> Description of the task
Each line of the data holding "QListView" should be found and copied.

──────────────────────────────

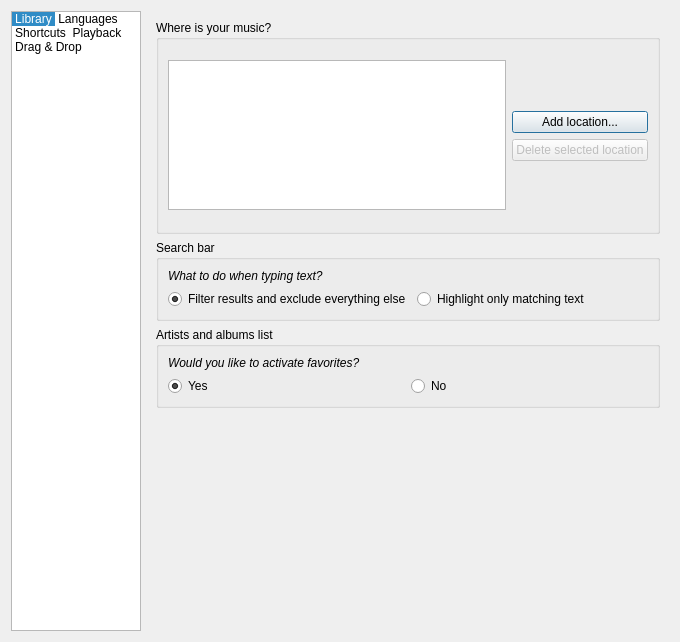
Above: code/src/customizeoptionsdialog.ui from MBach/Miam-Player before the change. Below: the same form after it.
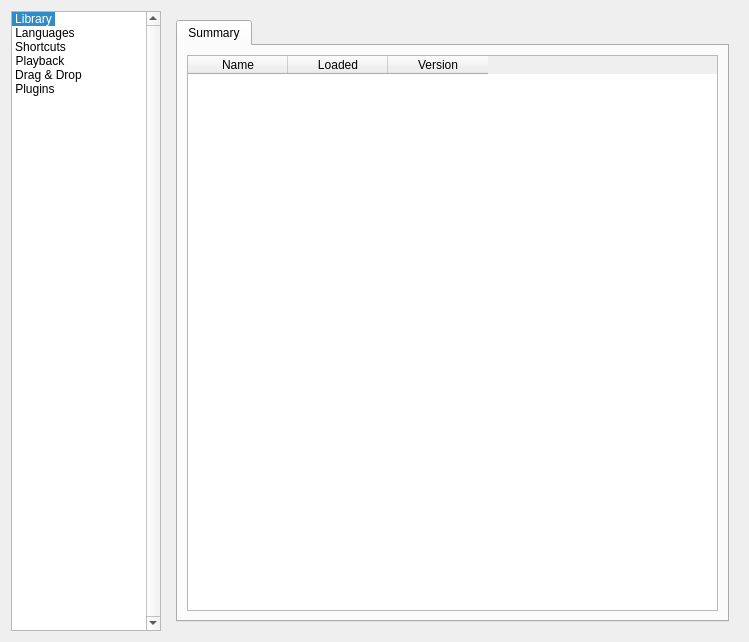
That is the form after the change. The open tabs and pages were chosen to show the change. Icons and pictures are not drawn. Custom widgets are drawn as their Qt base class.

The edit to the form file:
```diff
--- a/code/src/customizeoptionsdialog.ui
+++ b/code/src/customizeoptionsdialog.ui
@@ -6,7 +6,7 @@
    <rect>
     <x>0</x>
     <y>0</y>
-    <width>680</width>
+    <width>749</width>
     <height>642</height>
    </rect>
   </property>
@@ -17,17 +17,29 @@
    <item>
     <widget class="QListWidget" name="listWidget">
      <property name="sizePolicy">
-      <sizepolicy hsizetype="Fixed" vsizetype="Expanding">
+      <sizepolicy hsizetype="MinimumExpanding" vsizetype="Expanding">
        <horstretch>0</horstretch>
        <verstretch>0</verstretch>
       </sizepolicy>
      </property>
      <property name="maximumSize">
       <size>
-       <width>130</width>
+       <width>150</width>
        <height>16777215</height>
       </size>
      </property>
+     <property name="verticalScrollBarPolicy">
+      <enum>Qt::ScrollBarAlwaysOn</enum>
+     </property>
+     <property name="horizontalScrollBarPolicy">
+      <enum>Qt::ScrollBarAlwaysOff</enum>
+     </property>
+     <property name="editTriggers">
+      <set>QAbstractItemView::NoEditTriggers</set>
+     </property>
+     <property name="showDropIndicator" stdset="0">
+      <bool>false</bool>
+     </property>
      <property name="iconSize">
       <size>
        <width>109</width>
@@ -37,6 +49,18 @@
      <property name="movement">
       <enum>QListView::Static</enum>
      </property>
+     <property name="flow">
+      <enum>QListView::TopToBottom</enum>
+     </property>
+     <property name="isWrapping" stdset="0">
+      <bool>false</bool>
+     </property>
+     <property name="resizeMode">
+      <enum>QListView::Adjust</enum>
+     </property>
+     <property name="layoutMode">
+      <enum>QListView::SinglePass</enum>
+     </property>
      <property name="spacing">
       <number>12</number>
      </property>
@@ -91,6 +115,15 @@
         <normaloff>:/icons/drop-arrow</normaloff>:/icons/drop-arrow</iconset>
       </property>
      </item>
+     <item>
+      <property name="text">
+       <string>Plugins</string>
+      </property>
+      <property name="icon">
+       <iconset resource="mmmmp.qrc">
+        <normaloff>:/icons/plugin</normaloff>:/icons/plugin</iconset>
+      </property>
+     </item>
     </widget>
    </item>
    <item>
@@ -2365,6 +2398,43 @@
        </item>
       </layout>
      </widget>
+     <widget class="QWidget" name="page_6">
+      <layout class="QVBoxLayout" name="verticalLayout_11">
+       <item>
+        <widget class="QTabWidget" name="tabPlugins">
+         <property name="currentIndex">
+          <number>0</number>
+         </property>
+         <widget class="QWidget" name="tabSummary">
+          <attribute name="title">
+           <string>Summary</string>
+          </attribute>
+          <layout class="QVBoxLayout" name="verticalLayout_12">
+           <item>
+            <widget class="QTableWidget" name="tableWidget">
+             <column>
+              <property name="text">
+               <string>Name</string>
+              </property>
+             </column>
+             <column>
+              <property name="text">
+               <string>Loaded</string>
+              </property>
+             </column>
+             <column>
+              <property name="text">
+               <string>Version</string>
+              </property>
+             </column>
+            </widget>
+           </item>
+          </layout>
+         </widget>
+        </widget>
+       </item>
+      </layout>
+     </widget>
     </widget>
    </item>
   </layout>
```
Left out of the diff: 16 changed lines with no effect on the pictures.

──────────────────────────────

> Answer section
       <enum>QListView::Static</enum>
+      <enum>QListView::TopToBottom</enum>
+      <enum>QListView::Adjust</enum>
+      <enum>QListView::SinglePass</enum>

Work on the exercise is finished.